Scientists at the Stanford University and the Massachusetts Institute of Technology have developed a new type of 3D computer chip that combines two cutting-edge nanotechnologies.
Today’s computer chips separate memory, logic circuits, and data back and forth between these two components to carry out operations. But because of a limited number of connections between memory and logic circuits. Due to this many computers are expected to deal with ever-increasing amounts of data.
This 3D computer chip tackles this problem by layering memory and logic circuits on top of each other, rather than side by side. It also makes use of space efficiently and dramatically increases the surface area for connections between the components.
There is a conventional logic circuit that allows pinning a limited number of connections on each edge to transfer data. Here, researchers were not restricted to using edges and were able to densely pack vertical wires running from the logic layer to the memory layer.
Study leader Subhasish Mitra, a professor of electrical engineering and computer science at Stanford said, “With separate memory and computing, a chip is almost like two very populous cities, but there are very few bridges between them. Now, we’ve not just bought these two cities together, we’ve built many more bridges so traffic can go much more efficiently between them.”
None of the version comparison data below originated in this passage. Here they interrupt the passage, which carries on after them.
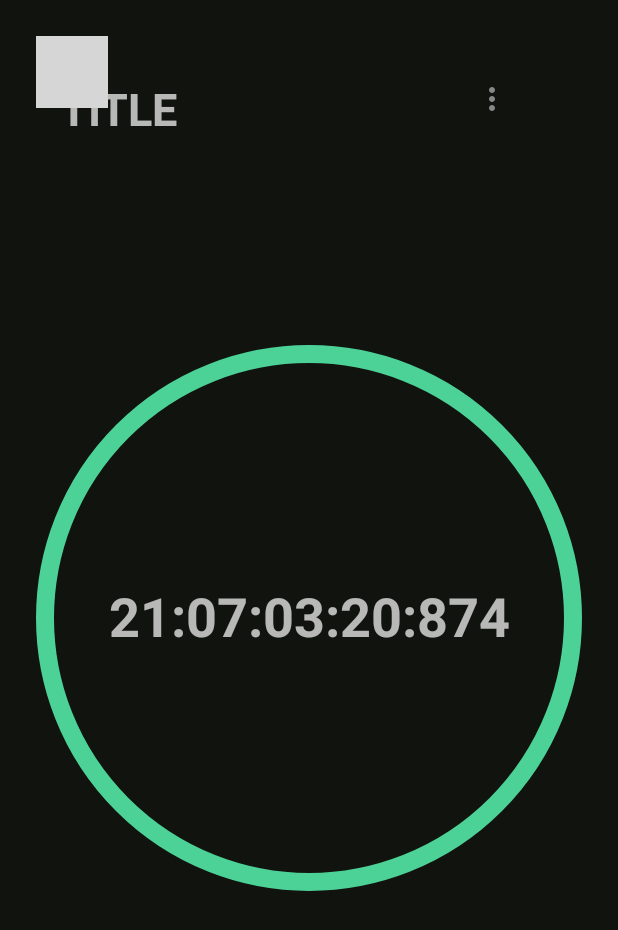
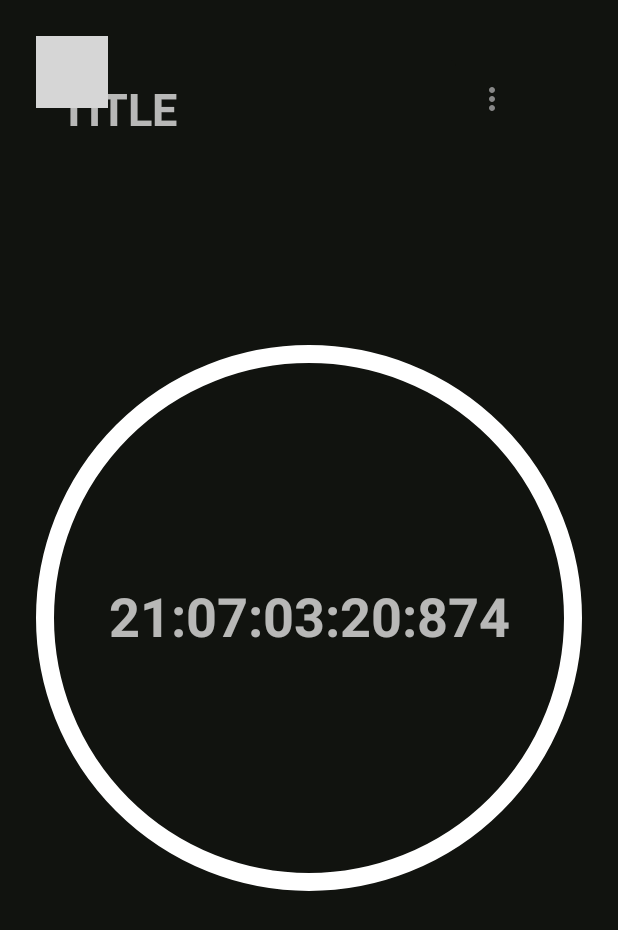
Before and after one commit to kokoichi206/count-down-timer, an Android app built with Jetpack Compose: the screen it shows after launch (MainActivity), on a phone screen of 412 x 824 dp. Shown: the top 930 px of the screen. Run offline under Robolectric (Android 15) with nearby library versions, the phone set to English and light mode, and no system bars; our stand-ins replace accompanist; libraries missing offline, so code that uses them is left out: com.google.android.gms, com.vanpra.composematerialdialogs; 4 statements that could not run were skipped; grey boxes are pictures that could not be loaded.

Commit message:
時間帯によって表示する色を変更 (#23)

```diff
--- a/app/src/main/java/jp/mydns/kokoichi0206/countdowntimer/module/main/view/CircularProgressBar.kt
+++ b/app/src/main/java/jp/mydns/kokoichi0206/countdowntimer/module/main/view/CircularProgressBar.kt
@@ -33,7 +33,7 @@ fun CircularProgressBar(
     radius: Dp = 50.dp,
     color: Color = Color.Green,
     strokeWidth: Dp = 8.dp,
-    animDuration: Int = 1000,
+    animDuration: Int = 100,
     animDelay: Int = 0,
     onNumberClick: () -> Unit = {},
 ) {
--- a/app/src/main/java/jp/mydns/kokoichi0206/countdowntimer/module/main/view/HomeView.kt
+++ b/app/src/main/java/jp/mydns/kokoichi0206/countdowntimer/module/main/view/HomeView.kt
@@ -94,6 +94,7 @@ fun HomeContent(
     deadline: LocalDateTime? = null,
     isVertical: Boolean = true,
 ) {
+    val primeColor = MaterialTheme.colors.primary
 
     var step by remember {
         mutableStateOf(
@@ -133,6 +134,11 @@ fun HomeContent(
                 cTime.toFloat() / milliSecondsBetween2DateTime(deadLine, startedAt)
             }
         )
+    }
+
+    // Circle bar color
+    var circleColor by remember {
+        mutableStateOf(Color.White)
     }
 
     // initialize
@@ -250,7 +256,7 @@ fun HomeContent(
 
         // タイマーの円
         CircularProgressBar(
-            percentage = if (cTime > 0) {
+            percentage = if (cTime > Constants.AdditionalTime) {
                 percentage
             } else {
                 1f
@@ -258,7 +264,7 @@ fun HomeContent(
             displayTime = formattedTimeFromMilliSeconds(cTime.toInt()),
             fontSize = 36.sp,
             radius = boxWithConstraintsScope.maxWidth / 2,
-            color = MaterialTheme.colors.primary,
+            color = circleColor,
             strokeWidth = strokeWidth,
             onNumberClick = {
                 // FIXME: 更新を通知するために無理矢理 NONE を挟んでいる
@@ -342,16 +348,30 @@ fun HomeContent(
         }
         SelectionStep.NONE, SelectionStep.DONE -> {}
     }
+
     // Timer
     LaunchedEffect(key1 = deadLine, key2 = cTime, key3 = isVertical) {
-        if (cTime > 0) {
+        if (cTime > Constants.AdditionalTime) {
             delay(Constants.TimerInterval)
             cTime = milliSecondsBetween2DateTime(deadLine, LocalDateTime.now())
 
             percentage = cTime.toFloat() / milliSecondsBetween2DateTime(deadLine, startedAt)
+
+            circleColor = when {
+                percentage < 1f / 6 -> {
+                    Color.Red
+                }
+                percentage < 3f / 6 -> {
+                    Color.Yellow
+                }
+                else -> {
+                    primeColor
+                }
+            }
         }
     }
 }
+
 
 /**
  * メイン画面のタイマーの選択状態を表すenumクラス。
--- a/app/src/main/java/jp/mydns/kokoichi0206/countdowntimer/util/Constants.kt
+++ b/app/src/main/java/jp/mydns/kokoichi0206/countdowntimer/util/Constants.kt
@@ -30,7 +30,9 @@ object Constants {
 
     val TokyoZoneOffset = ZoneOffset.ofHours(+9)
 
-    const val TimerInterval = 100L
+    const val TimerInterval = 10L
+    // 終了時刻後からループを継続する時間
+    const val AdditionalTime = -60_000L
 
     // In MoreVert
     const val DESCRIPTION_MORE_VERT_ICON = "MoreVert icon"
```
Lines whose indentation alone changed are shown as unchanged.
On the top of the chip, scientists placed logic circuits constructed from carbon nanotube transistors, along with an emerging technology called resistive random-access memory (RRAM). This was essential because the huge energy needed to run data centers constitutes another major challenge facing technology companies.
Through this architecture, scientists get 1,000-times improvement in computing performance in terms of energy efficiency. Both carbon nanotube transistors and RRAM are fabricated at cooler than 392 degrees F (200 degrees C). This allowed scientists to easily layered on top of silicon without damaging the underlying circuitry. This also makes the researchers’ approach compatible with the current chip-making technology.
To find benefits of this 3D computer chip, the team built a prototype gas detector by adding another layer of carbon nanotube-based sensors on top of the chip. The vertical integration meant that each of these sensors was directly connected to an RRAM cell, dramatically increasing the rate at which data could be processed.
Professor Jan Rabaey said, “These structures may be particularly suited for alternative learning-based computational paradigms such as brain-inspired systems and deep neural nets, and the approach presented by the authors is definitely a great first step in that direction.”